post #1 of 8
Thread Starter 

Hi All,


My wife is in the market for new skis.  I would classify her as a lever 5 skier, she would say she is a level 4.  Most comfortable on all greens and blue boxes so long as conditions are good (we ski the East).  She is not comfortable on blacks unless conditions are great.  I would say she is a solid blue box skier. 


She tends to ski slow making mid size carving turns, but, does skid a little toward the end of her turn and sometime starts a turn by turning her ski verse edging. 


She is 5'2 125lbs 38 years old and in pretty good shape.  Not an aggressive skier but any respect and little desire to ski more challenging terrain.  She has taken a lesson or two a year for the last 10 years and skis between 3-7 days a year.


I want to get he a ski that is going to be good for the East, a good carving ski, something that has superior edge hold. 


Im leaning toward Volkl as I have always been a volkl guy and IMOP they make the best skis hands down. 


I want to stay away from the Adora as I believe this is their entry level ski with a composite core and want to see her in a little more of a ski with a wood core.



The Aurena catches my eye, and think this may be the ski, anyone have any opinion on this one?



The Voila is probably my first choice, as I believe this is a little more ski then she needs but will help her become a better skier.  I like the wood core Idea. 


Any thoughts are appreciated.





post #2 of 8

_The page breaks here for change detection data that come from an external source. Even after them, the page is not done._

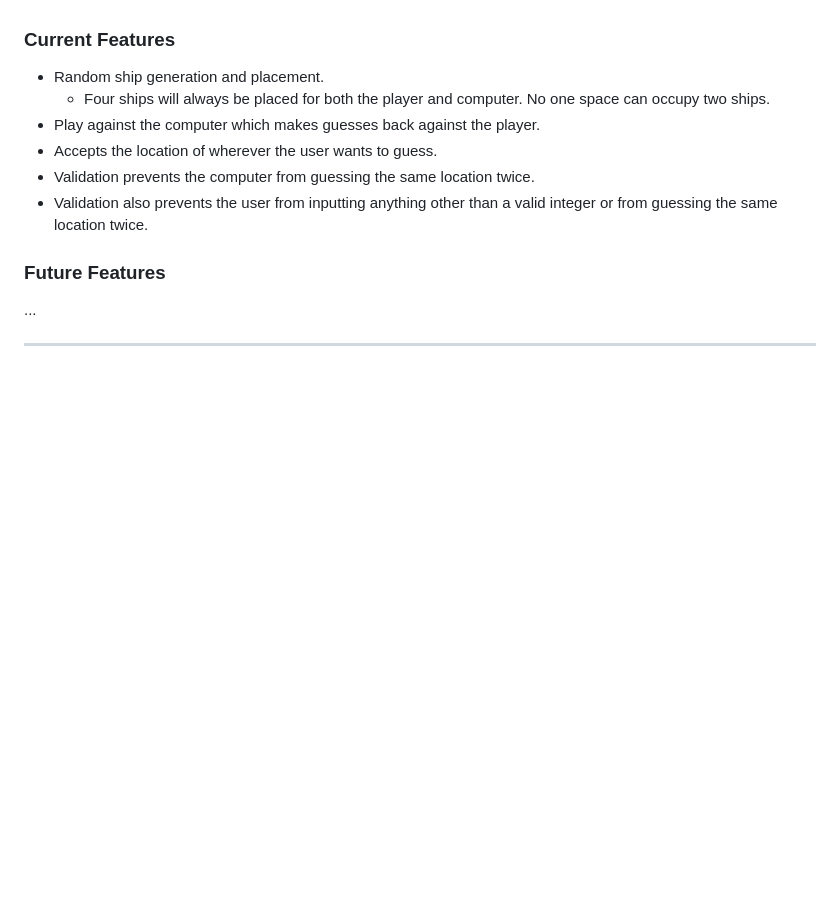
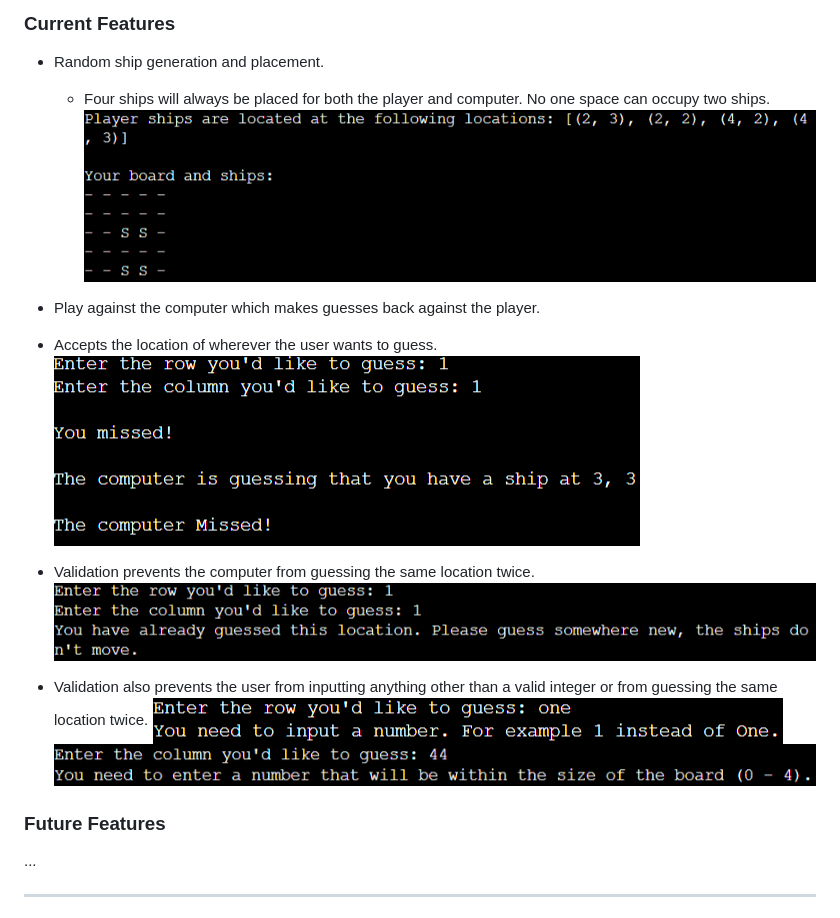
Before and after one commit to CMurphy94/Pythonic_Battleships, a Markdown page: README.md, the part around the change. Rendered like a GitHub page; pictures changed too: assets/images/guesses.PNG (added), assets/images/invalidguesssize.PNG (added), assets/images/invalidone.PNG (added); blank space fills up the shorter version.

Commit message:
Screenshots for current features

```diff
--- a/README.md
+++ b/README.md
@@ -43,10 +43,20 @@ For a game like this there is a large number of features available that can be i
 
 - Random ship generation and placement.
   - Four ships will always be placed for both the player and computer. No one space can occupy two ships.
+  ![playershiplocation](/assets/images/player-ship-location.PNG)
+
 - Play against the computer which makes guesses back against the player.
+
 - Accepts the location of wherever the user wants to guess.
+  ![guesses](/assets/images/guesses.PNG)
+
 - Validation prevents the computer from guessing the same location twice.
+  ![sameguess](/assets/images/sameguess.PNG)
+
 - Validation also prevents the user from inputting anything other than a valid integer or from guessing the same location twice.
+  ![invalidguessone](/assets/images/invalidone.PNG)
+  ![invalidguesssize](/assets/images/invalidguesssize.PNG)
+
 
 ### Future Features
 
```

Not sure you'll appreciate this thought but my advice is let her decide what ski she is looking for, by demoing, researching, going to a good shop, or whatever. For that matter, is she the one who wants her to have new skis? In any case, she is much more likely to progress in skiing--which it sounds like is what you want--if she owns her skiing. I learned all this the hard way (still married though). 

post #3 of 8

Well, I'm a woman about your wife's size and weight and . . . well . . . I would not buy a Volkl ski.  Didn't as an intermediate and still don't now that I've become an advanced skier.  They are too stiff.  Just demo'd recently to confirm what I learned the first time out in Tahoe several years ago.  While I can handle a Volkl, not nearly as much fun as Rossi, Dynastar, or Blizzard.  My first skis of the "modern" era were K2.


Don't get me wrong, I know plenty of women who like Volkl.  No question they are good skis.  However most are stronger skiers than your wife seems to be based on your description.

post #4 of 8
There are plenty of good solid skis around, and a lot of them are not made by Volkl. You are robbing yourself so a lot of good skis by sticking to one brand. Most of the exciting skis in the last few years were made by Blizzard, Kastle, Nordica, or Rossignol. Hardly any Volkl skis generated any of the buzz, they are good skis but not exceptional by any measure. I am also pretty sick of seeing guys ski on the Mantras because " it's the best ski out there". The problem is none of them can turn it properly, as it's too stiff for the majority of the people who buy it. People who review skis can turn them, but they're in no way representative of general population. To make a long story short, throw your brand loyalties out of the window, read up and demo. Your wife is fairly petite, she will be miserable on a high end Volkl, and from what I hear the low word volkls are pretty unremarkable anyway.
post #5 of 8
post #6 of 8
I love my Kenjas, and loved the ski long before I could ski it, but I was born aggressive and am much heavier than your DW. The Kenja loves speed and needs a firm hand on hard snow and ice (even Utah ice). I would never recommend it for a woman who isn't at least assertive on her skis, and not for someone who has little desire for more challenging terrain or skill improvement.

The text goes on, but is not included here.